These Wicked Rivers band

In 2015 they released an excellent debut EP The Enemy, and follow up with their fantastic album II, which dropped at the end of April (and I’m finally getting around to reviewing at long last). With seven tracks, it’s longer than a typical EP and shorter than the usual album. But whatever category it’s placed in, this much is clear: the six major tracks are all heavyweights in terms of both quality (amazing) and quantity (all run four to six minutes in length), so I’d say it qualifies as an album.

These Wicked Rivers establish right off the bat what they’re all about with the aptly-titled intro track “Wicked River Blues,” then launch into “Stones Painted Gold.” Guitars blazing, they add a bit of funky bass to the bluesy mix as John snarls the searing lyrics that speak to a woman who’s done him wrong: “You turn it around, you know it’s never your fault. God, your such a martyr. Now you burn to the ground anyone in your way.” Arran’s distorted guitar solo in the bridge is fearsome! Without skipping a beat, “That Girl” arrives with a barrage of shredded, squealing guitars, throbbing bass, and muscular drums hammering out a hard-driving beat that had me banging my head and gyrating in my chair.
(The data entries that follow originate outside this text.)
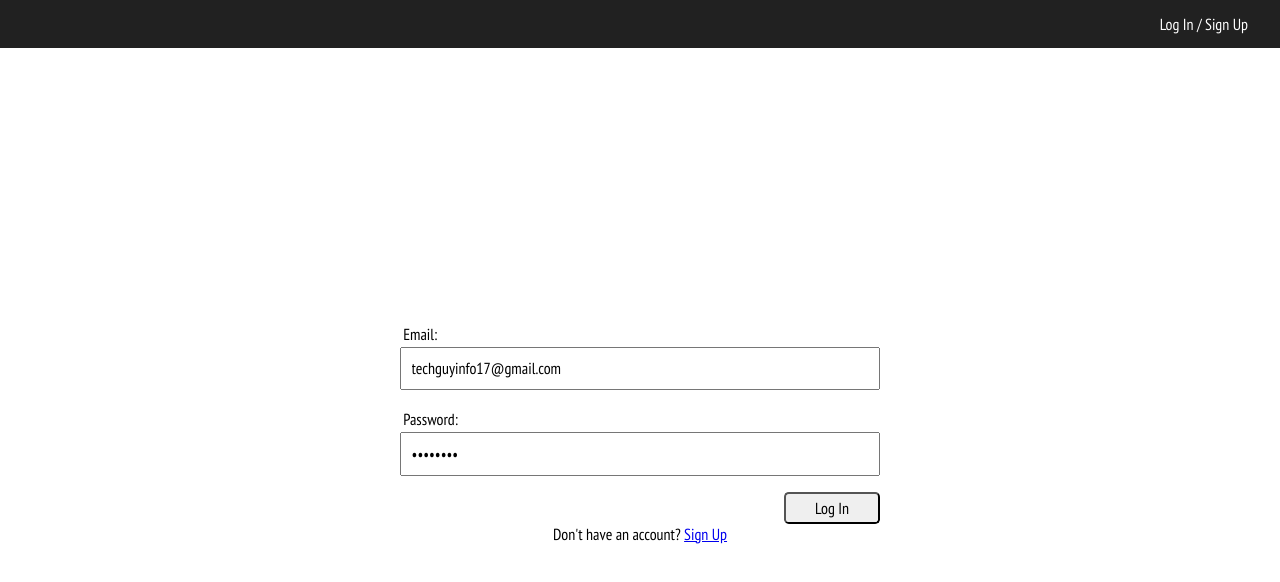
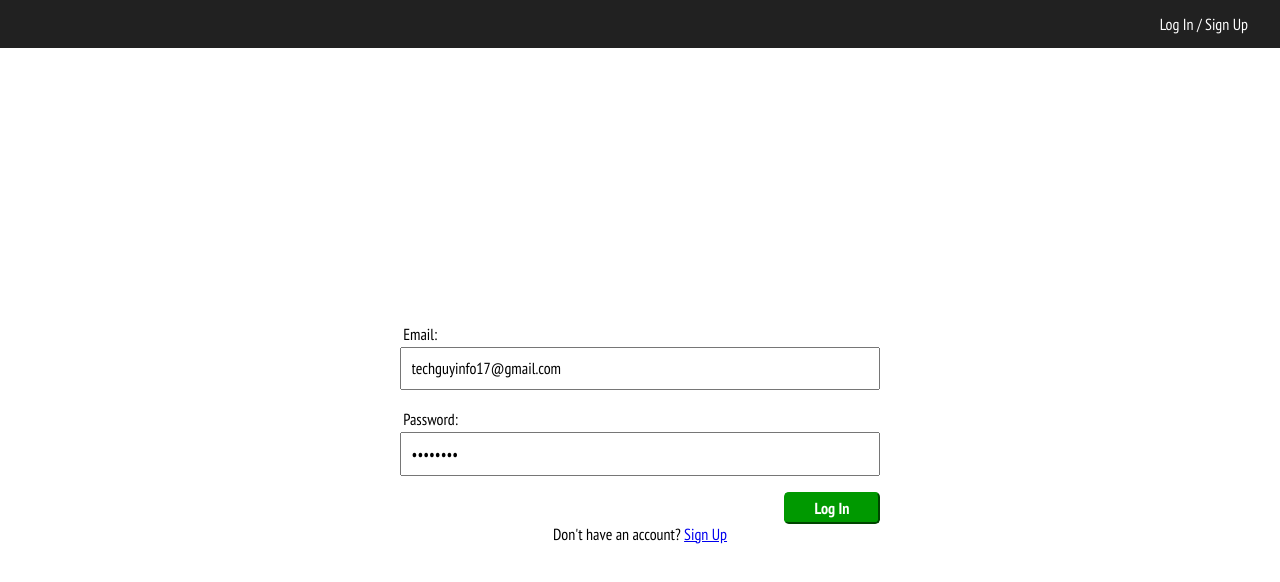
Before and after one commit to arkadyt/wework, a React (Create React App) app in the folder client/: page /login in a window 1280 px wide. Shown: the top 582 px of the page. Built offline with nearby package versions, Linux system fonts and the light colour scheme; what react-widgets-moment would draw is missing.

Commit message:
Fix form widgets styling, pass style prop down to input of button type.

```diff
--- a/client/src/components/Field/Field.js
+++ b/client/src/components/Field/Field.js
@@ -15,7 +15,8 @@ const field = ({
     label, error,
     list, rows,
     value, onChange, onClick,
-    disabled
+    disabled,
+    style
 }) => {
     let field = null
     const commonProps = { name, id: name, value, onChange }
@@ -62,10 +63,19 @@ const field = ({
             </label>
             break
         case "submit":
-            field = <button type="submit">{label}</button>
+            field = <button
+                type="submit"
+                className="button-action">
+                {label}
+            </button>
             break
         case "button":
-            field = <button onClick={onClick}>{label}</button>
+            field = <button
+                className="button"
+                style={style}
+                onClick={onClick}>
+                {label}
+            </button>
             break
         default:
             field = <input
@@ -85,6 +95,7 @@ const field = ({
         {error
             && type !== "checkbox"
             && type !== "submit"
+            && type !== "button"
             && <span className="error">{error}</span>}
     </div>
 }
--- a/client/src/components/Field/Field.scss
+++ b/client/src/components/Field/Field.scss
@@ -4,12 +4,21 @@
     input[type=checkbox] {
         transform: scale(1.5);
     }
-    button {
-        float: right;
+    .button,
+    button[type=submit] {
         width: 6rem;
         height: 2rem;
         font-size: 1rem;
         border-radius: .3rem;
+    }
+    button[type=submit] {
+        float: right;
+    }
+    .button-action {
+        background-color: #090;
+        border-color: #090;
+        color: white;
+        font-weight: bold;
     }
     input[type=text],
     input[type=password] {
--- a/client/src/components/_Forms/CreateProfile/CreateProfile.js
+++ b/client/src/components/_Forms/CreateProfile/CreateProfile.js
@@ -7,16 +7,16 @@ import { connect } from 'react-redux'
 
 class CreateProfile extends React.Component {
     state = {
-        handle: 'techguy',
-        company: 'Facebook',
-        website: 'http://mywebsite.com',
-        location: 'Seattle, WA',
-        title: 'Marketing Analyst',
-        status: 'Actively Applying',
-        skills: ['Java', 'C++'],
-        bio: 'Bragging... Bragging... Bragging... Bragging...',
-        githubusername: 'coder123',
-        social: undefined
+        // handle: 'techguy',
+        // company: 'Facebook',
+        // website: 'http://mywebsite.com',
+        // location: 'Seattle, WA',
+        // title: 'Marketing Analyst',
+        // status: 'Actively Applying',
+        // skills: ['Java', 'C++'],
+        // bio: 'Bragging... Bragging... Bragging... Bragging...',
+        // githubusername: 'coder123',
+        // social: undefined
     }
 
     render() {
@@ -108,6 +108,7 @@ class CreateProfile extends React.Component {
                 <Field
                     type="button"
                     label="Cancel"
+                    style={{ float: 'right', margin: '0 .5rem' }}
                     onClick={() => dismissOverlay(overlayTypes.CREATING_PROFILE)} />
             </form>
         )
```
These guys know how to rock!

They slow things down with the magnificent rock ballad “When the War is Won.” All the elements of this six minute long track come together to create an epic song that’s absolute perfection, and it’s my favorite on the EP. The complex, layered guitar work is positively mind-blowing, with gorgeous riffs and wailing solos that raise goosebumps with every listen. John passionately sings of finding his way back from a dark place in his mind: “I look around and know I’m free. I hear my voice, I say I wouldn’t do it any other way. I can save my life. Say the truth in their lies. I can walk with my head held high, now the war, now the war is won.”

The terrific, bluesy “Testify” has a Pearl Jam vibe, and John’s vocals even sound a bit like Eddie Vedder. Once again, the guys show off their exceptional musicianship, with killer riffs, Jon’s speaker-blowing bass and Dan’s aggressive percussion. I love the lyric “She tastes like sugar, and goes down like honey.” “Put Me on Trial (For Who I Am)” delivers more face-melting rock’n’roll goodness, courtesy of scorching hot riffs, crushing heavy bass and thunderous drums.
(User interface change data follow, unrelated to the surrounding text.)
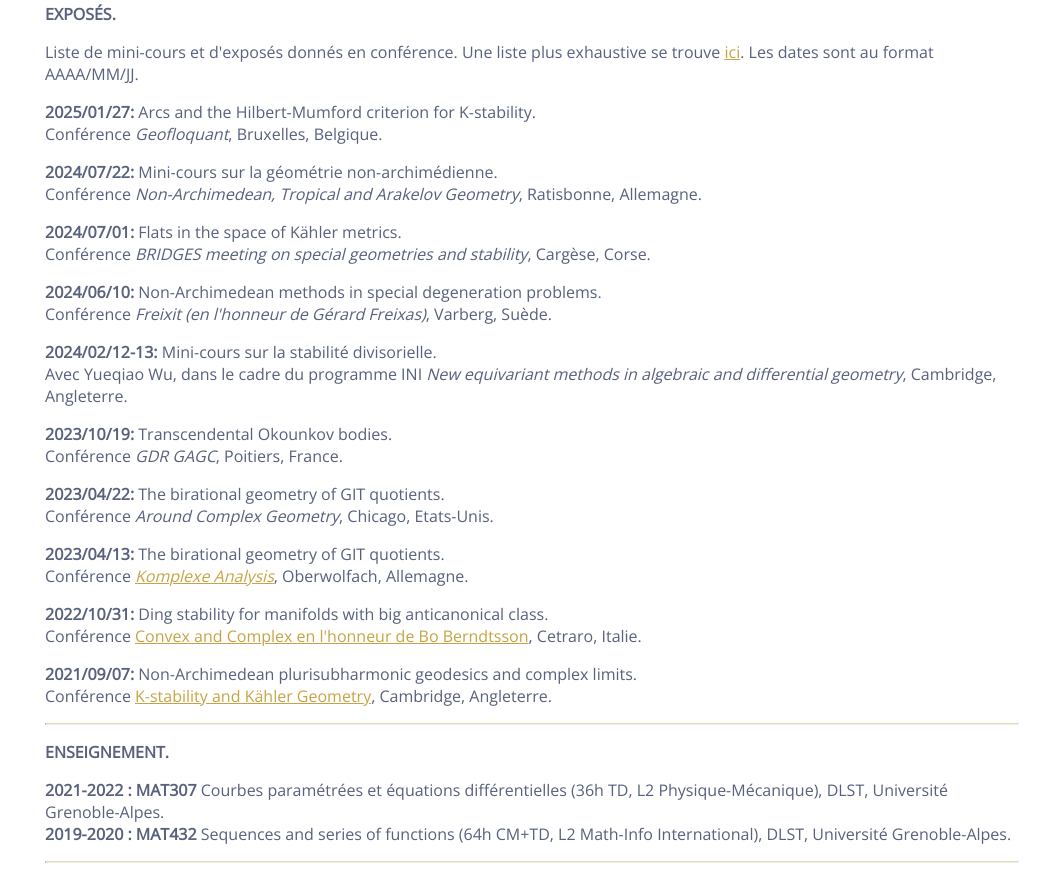
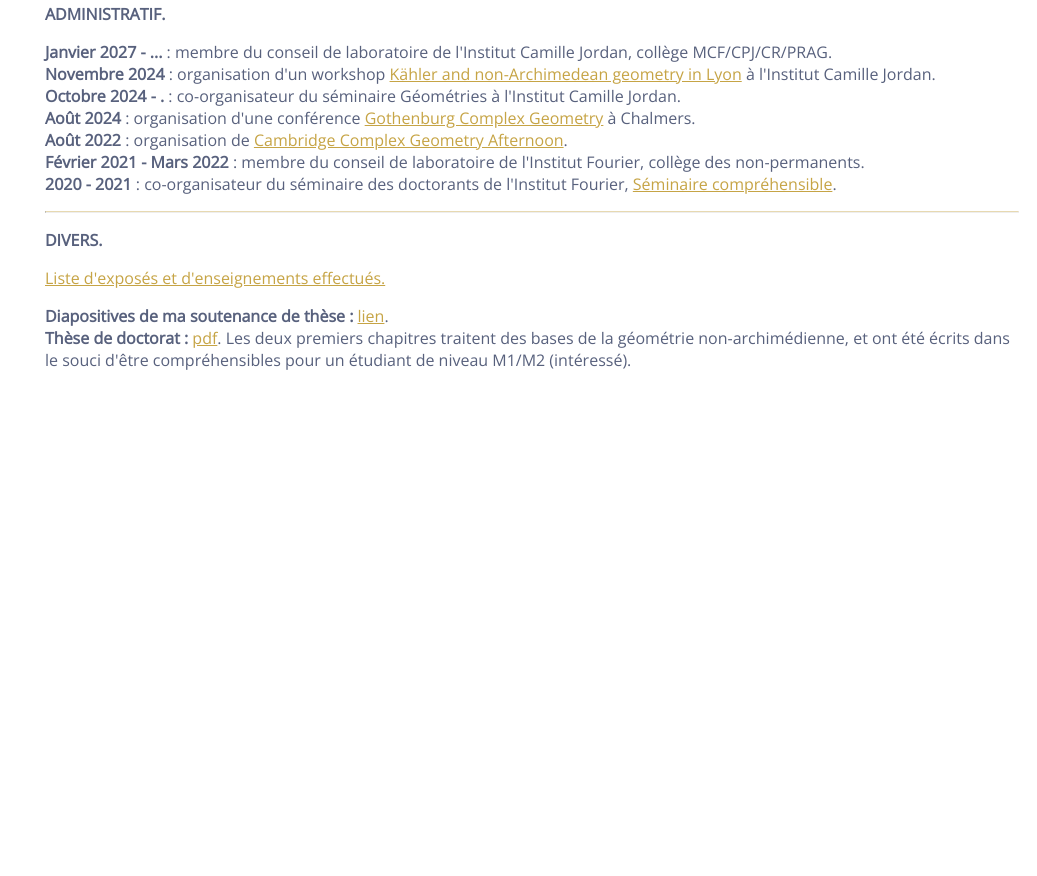
Before and after one commit to rebouletremimath/rebouletremimath.github.io, a plain HTML site: page index.html in a window 1280 px wide. Shown: the part 1495-2371 px from the top of the page, without its empty margins (243-1280 px from the left). After the commit the page ends 1882 px from the top, so only its background shows below. Drawn offline with nearby package versions, Linux system fonts and the light colour scheme.

Commit message:
Update index.html

```diff
--- a/index.html
+++ b/index.html
@@ -47,8 +47,8 @@
     <div class="sideins"><a href="#contact">CONTACT</a></div>
     <div class="sideins"><a href="#publications">PUBLICATIONS</a></div>
     <div class="sideins"><a href="#research">RECHERCHE</a></div>
-    <div class="sideins"><a href="#talks">EXPOSÉS</a></div>
-    <div class="sideins"><a href="#teaching">ENSEIGNEMENT</a></div>
+    <!--<div class="sideins"><a href="#talks">EXPOSÉS</a></div>
+    <div class="sideins"><a href="#teaching">ENSEIGNEMENT</a></div> -->
     <div class="sideins"><a href="#admin">ADMINISTRATIF</a></div>
     <div class="sideins"><a href="#other">DIVERS</a></div>
 </div>
@@ -161,78 +161,6 @@
 
     <hr>
 
-    <!--
-    <p>
-          <b>OTHER DOCUMENTS.</b><br>
-    </p>
-    <p>
-        In general, I study pluripotential theory on Berkovich spaces, and its interactions with complex pluripotential theory..<br>
-        <b>Some keywords:</b> non-Archimedean geometry, Berkovich spaces, pluripotential theory, (K-)stability, tropical geometry, hybrid spaes, Okounkov bodies.
-    </p>
-    <hr> -->
-
-    <p id="talks">
-          <b>EXPOSÉS.</b><br>
-    </p>
-    <p>Liste de mini-cours et d'exposés donnés en conférence. Une liste plus exhaustive se trouve <a href="talks.pdf">ici</a>. Les dates sont au format AAAA/MM/JJ.</p>
-    <p>
-    <p>
-    <b>2025/01/27:</b> Arcs and the Hilbert-Mumford criterion for K-stability.<br>
-    Conférence <i>Geofloquant</i>, Bruxelles, Belgique.
-    </p>
-    <p>
-    <b>2024/07/22:</b> Mini-cours sur la géométrie non-archimédienne.<br>
-    Conférence <i>Non-Archimedean, Tropical and Arakelov Geometry</i>, Ratisbonne, Allemagne.
-    </p>
-    <p>
-    <b>2024/07/01:</b> Flats in the space of Kähler metrics.<br>
-    Conférence <i>BRIDGES meeting on special geometries and stability</i>, Cargèse, Corse.
-    </p>
-    <p>
-    <b>2024/06/10:</b> Non-Archimedean methods in special degeneration problems.<br>
-    Conférence <i>Freixit (en l'honneur de Gérard Freixas)</i>, Varberg, Suède.
-    </p>
-    <p>
-    <b>2024/02/12-13:</b> Mini-cours sur la stabilité divisorielle.<br>
-    Avec Yueqiao Wu, dans le cadre du programme INI <i>New equivariant methods in algebraic and differential geometry</i>, Cambridge, Angleterre.
-    </p>
-    <p>
-    <b>2023/10/19:</b> Transcendental Okounkov bodies.<br>
-    Conférence <i>GDR GAGC</i>, Poitiers, France.
-    </p>
-    <p>
-    <b>2023/04/22:</b> The birational geometry of GIT quotients.<br>
-    Conférence <i>Around Complex Geometry</i>, Chicago, Etats-Unis.
-    </p>
-    <p>
-    <b>2023/04/13:</b> The birational geometry of GIT quotients.<br>
-    Conférence <i><a href="https://www.mfo.de/occasion/2315/www_view">Komplexe Analysis</a></i>, Oberwolfach, Allemagne.
-    </p>
-    <p>
-    <b>2022/10/31:</b> Ding stability for manifolds with big anticanonical class.<br>
-    Conférence <a href="https://sites.google.com/view/convex-and-complex-2022">Convex and Complex en l'honneur de Bo Berndtsson</a></i>, Cetraro, Italie.
-    </p>
-    <p>
-    <b>2021/09/07:</b> Non-Archimedean plurisubharmonic geodesics and complex limits.<br>
-    Conférence <a href="https://www.dpmms.cam.ac.uk/~rd430/kahler-conference-timetable.html">K-stability and Kähler Geometry</a></i>, Cambridge, Angleterre.
-    </p>
-
-    <p>
-
-    </p>
-
-    <hr>
-
-    <p id="teaching">
-          <b>ENSEIGNEMENT.</b><br>
-    </p>
-    <p>
-        <b>2021-2022 : MAT307</b> Courbes paramétrées et équations différentielles (36h TD, L2 Physique-Mécanique), DLST, Université Grenoble-Alpes.<br>
-        <b>2019-2020 : MAT432</b> Sequences and series of functions (64h CM+TD, L2 Math-Info International), DLST, Université Grenoble-Alpes.
-    </p>
-
-    <hr>
-
     <p id="admin">
           <b>ADMINISTRATIF.</b><br>
     </p>
@@ -257,6 +185,10 @@
     </p>
 
     <p>
+        <a href="pdf/exposes/exposes.pdf">Liste d'exposés et d'enseignements effectués.</a>
+    </p>
+
+    <p>
         <b>Diapositives de ma soutenance de thèse :</b> <a href="pdf/thesis/slides.pdf">lien</a>.<br>
       <b>Thèse de doctorat :</b> <a href="https://tel.archives-ouvertes.fr/tel-03647607/document">pdf</a>. Les deux premiers chapitres traitent des bases de la géométrie non-archimédienne, et ont été écrits dans le souci d'être compréhensibles pour un étudiant de niveau M1/M2 (intéressé).
     </p>
```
Last but certainly not least is the anthemic “Don’t Pray For Me,” another monumental track with jaw-dropping instrumentals. The song opens with a gospel-like organ solo, then the band’s signature intricate guitars, heavy bass and power drums take over. The lyrics address the complexities and contradictions inherent in many of us – we have both good and bad elements in our character: “I’ve been a loser, I’ve been a cruiser, I’ve been lost and I’ve been found. I’ve been a user, I’ve been a bruiser. I’ve been up and I’ve been down. And I’ve been a taker, I’ve been a faker. I’ve been a liar and a cheat./ I’ve been every man in between./ Don’t you pray now.  Don’t you pray for me. Don’t judge a man by only what you see.

II is a brilliant album that firmly establishes These Wicked Rivers as one of the finest rock’n’roll bands in the UK. These guys are phenomenal musicians, and need more exposure so that more people will discover them and their awesome music. I urge my readers to support the band by following them on their social media and downloading/purchasing their music:

WebsiteFacebookTwitter / Instagram

Stream their music:  Spotify / Soundcloud

Purchase:  iTunes